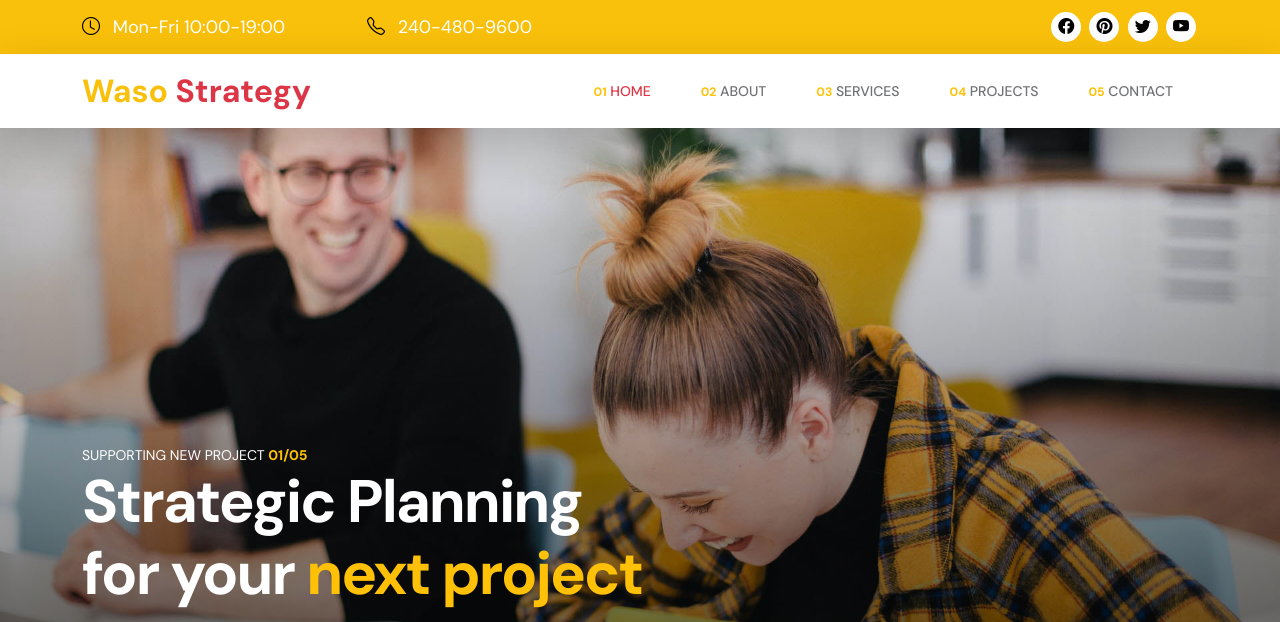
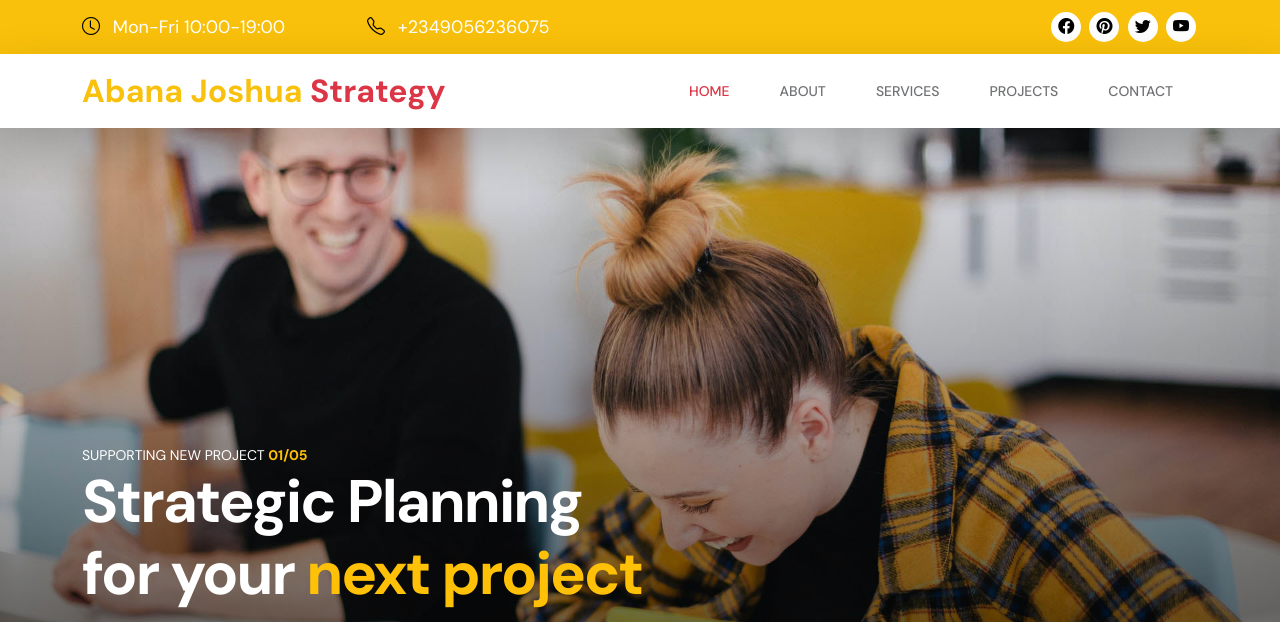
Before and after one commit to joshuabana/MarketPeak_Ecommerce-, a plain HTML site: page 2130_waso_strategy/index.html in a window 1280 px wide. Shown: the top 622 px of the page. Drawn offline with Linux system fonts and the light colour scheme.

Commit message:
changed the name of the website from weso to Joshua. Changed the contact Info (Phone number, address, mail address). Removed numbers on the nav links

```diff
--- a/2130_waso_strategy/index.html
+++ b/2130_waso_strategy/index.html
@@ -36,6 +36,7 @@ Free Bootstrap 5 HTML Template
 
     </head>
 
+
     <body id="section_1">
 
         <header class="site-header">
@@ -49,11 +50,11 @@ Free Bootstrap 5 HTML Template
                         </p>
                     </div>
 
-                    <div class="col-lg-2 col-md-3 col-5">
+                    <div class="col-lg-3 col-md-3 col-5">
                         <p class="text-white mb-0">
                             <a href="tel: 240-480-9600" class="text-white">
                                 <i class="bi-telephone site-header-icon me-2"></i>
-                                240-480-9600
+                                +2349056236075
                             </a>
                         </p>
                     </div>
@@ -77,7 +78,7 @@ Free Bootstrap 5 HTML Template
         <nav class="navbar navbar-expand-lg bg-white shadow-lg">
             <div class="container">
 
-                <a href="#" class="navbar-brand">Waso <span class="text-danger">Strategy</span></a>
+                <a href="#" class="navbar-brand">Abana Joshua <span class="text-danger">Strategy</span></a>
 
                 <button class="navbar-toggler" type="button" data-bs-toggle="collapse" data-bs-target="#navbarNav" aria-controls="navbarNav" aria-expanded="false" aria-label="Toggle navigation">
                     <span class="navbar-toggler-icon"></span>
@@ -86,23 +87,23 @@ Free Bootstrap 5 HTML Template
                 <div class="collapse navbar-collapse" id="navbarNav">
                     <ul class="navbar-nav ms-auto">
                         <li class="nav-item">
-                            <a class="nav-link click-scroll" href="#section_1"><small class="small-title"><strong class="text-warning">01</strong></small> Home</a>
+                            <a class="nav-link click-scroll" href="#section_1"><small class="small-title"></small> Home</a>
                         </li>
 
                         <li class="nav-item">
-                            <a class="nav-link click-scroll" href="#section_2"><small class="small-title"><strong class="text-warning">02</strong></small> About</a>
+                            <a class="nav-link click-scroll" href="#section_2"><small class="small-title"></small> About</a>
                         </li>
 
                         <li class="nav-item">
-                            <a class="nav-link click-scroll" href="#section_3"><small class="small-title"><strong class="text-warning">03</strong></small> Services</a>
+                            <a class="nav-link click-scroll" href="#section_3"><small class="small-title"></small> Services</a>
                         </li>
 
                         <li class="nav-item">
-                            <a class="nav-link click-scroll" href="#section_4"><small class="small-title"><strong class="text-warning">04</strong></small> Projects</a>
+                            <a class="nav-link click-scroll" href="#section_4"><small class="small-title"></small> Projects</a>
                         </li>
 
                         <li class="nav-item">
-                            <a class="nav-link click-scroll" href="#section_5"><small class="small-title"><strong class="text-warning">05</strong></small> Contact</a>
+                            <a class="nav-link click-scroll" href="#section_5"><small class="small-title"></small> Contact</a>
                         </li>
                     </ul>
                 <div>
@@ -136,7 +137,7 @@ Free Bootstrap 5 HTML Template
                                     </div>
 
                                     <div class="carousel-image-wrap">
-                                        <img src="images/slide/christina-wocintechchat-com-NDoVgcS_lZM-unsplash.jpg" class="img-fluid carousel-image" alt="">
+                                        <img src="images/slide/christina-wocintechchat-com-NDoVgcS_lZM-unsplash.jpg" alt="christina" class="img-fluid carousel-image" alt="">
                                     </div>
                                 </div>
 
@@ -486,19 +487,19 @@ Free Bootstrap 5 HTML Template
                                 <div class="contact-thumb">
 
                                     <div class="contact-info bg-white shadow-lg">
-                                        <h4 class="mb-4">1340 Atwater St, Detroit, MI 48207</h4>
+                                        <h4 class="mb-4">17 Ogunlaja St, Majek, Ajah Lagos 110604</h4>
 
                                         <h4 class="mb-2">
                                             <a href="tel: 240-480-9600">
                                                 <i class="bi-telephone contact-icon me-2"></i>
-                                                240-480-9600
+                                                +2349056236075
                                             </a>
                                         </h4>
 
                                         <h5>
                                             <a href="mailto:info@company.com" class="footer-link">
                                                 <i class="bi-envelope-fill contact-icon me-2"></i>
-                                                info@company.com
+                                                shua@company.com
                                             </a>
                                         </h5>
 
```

········

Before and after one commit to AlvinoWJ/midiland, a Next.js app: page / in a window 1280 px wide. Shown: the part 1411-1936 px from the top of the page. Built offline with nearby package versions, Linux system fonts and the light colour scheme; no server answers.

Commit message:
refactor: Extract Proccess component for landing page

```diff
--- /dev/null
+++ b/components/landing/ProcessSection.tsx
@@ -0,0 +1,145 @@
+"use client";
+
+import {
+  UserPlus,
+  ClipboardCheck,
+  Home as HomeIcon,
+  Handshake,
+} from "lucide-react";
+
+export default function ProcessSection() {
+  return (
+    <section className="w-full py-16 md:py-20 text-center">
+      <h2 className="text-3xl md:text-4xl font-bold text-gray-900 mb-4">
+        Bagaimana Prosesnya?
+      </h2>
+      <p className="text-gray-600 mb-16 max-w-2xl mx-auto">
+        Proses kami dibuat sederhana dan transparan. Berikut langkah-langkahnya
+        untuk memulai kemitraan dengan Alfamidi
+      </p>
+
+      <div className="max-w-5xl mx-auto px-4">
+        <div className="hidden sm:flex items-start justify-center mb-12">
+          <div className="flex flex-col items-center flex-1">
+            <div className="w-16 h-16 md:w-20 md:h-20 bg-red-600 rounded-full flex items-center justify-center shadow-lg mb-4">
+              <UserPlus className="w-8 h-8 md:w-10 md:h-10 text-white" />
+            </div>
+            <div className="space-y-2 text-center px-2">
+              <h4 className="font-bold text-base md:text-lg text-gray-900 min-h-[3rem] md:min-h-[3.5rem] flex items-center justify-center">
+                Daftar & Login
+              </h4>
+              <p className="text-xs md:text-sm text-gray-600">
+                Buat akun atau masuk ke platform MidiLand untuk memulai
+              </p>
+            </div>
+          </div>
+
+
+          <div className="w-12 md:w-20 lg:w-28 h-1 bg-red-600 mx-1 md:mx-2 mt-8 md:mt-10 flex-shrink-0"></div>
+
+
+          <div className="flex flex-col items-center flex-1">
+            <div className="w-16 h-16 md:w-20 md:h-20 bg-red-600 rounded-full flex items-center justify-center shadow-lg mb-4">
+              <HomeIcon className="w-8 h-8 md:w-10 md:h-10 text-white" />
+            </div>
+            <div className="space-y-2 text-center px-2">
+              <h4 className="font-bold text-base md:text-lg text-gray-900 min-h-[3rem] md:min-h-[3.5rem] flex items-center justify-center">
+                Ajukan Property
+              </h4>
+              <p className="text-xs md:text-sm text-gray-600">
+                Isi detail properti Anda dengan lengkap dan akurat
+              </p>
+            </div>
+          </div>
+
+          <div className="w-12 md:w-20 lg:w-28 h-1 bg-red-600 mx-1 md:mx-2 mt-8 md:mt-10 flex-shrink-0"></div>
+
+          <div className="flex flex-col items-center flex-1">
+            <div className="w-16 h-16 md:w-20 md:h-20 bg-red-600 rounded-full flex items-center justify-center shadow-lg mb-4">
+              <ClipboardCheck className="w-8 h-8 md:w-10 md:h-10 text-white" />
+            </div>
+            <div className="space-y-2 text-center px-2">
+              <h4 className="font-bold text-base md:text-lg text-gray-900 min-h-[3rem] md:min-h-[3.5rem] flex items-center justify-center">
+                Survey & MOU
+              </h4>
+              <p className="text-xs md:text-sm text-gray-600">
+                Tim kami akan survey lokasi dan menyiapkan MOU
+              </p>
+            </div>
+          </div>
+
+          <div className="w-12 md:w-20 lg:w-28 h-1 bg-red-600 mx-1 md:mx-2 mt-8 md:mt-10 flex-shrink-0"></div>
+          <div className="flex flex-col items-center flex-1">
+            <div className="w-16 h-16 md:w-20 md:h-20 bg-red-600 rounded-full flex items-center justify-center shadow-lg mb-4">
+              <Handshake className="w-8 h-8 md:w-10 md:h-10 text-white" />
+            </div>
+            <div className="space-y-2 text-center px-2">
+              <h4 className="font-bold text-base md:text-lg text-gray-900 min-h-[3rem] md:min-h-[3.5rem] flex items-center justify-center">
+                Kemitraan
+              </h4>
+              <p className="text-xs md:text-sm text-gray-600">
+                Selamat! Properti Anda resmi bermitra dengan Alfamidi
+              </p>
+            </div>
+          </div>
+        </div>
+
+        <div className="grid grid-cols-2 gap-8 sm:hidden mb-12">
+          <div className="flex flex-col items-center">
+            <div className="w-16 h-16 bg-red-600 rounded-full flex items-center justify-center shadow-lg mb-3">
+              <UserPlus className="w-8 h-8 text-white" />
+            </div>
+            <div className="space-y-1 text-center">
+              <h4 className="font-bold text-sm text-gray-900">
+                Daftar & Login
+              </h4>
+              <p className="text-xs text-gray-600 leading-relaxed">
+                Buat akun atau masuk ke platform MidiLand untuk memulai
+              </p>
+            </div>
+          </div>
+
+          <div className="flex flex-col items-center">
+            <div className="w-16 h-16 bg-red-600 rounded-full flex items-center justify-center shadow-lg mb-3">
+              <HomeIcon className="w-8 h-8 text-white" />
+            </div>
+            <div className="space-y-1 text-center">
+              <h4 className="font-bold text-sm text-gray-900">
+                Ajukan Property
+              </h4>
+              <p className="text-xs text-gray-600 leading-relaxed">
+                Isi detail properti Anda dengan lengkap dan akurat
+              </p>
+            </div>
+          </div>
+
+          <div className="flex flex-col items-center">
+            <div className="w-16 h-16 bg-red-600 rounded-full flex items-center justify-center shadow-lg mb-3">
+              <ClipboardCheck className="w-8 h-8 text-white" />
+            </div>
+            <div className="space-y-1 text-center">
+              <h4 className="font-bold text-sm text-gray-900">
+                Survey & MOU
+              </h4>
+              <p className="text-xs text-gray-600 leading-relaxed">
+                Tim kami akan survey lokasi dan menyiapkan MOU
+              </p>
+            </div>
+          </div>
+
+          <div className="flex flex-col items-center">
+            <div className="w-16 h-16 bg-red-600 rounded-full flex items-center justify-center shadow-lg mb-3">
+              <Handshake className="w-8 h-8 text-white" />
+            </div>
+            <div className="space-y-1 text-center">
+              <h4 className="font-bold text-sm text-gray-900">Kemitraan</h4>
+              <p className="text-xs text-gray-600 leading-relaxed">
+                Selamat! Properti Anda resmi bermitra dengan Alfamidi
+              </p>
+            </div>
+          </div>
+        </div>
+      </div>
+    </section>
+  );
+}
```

········

** Activity **
Among the lines of the material above, find those with the word "unsplash". Copy each one.

** Answer for this exercise **
-                                        <img src="images/slide/christina-wocintechchat-com-NDoVgcS_lZM-unsplash.jpg" class="img-fluid carousel-image" alt="">
+                                        <img src="images/slide/christina-wocintechchat-com-NDoVgcS_lZM-unsplash.jpg" alt="christina" class="img-fluid carousel-image" alt="">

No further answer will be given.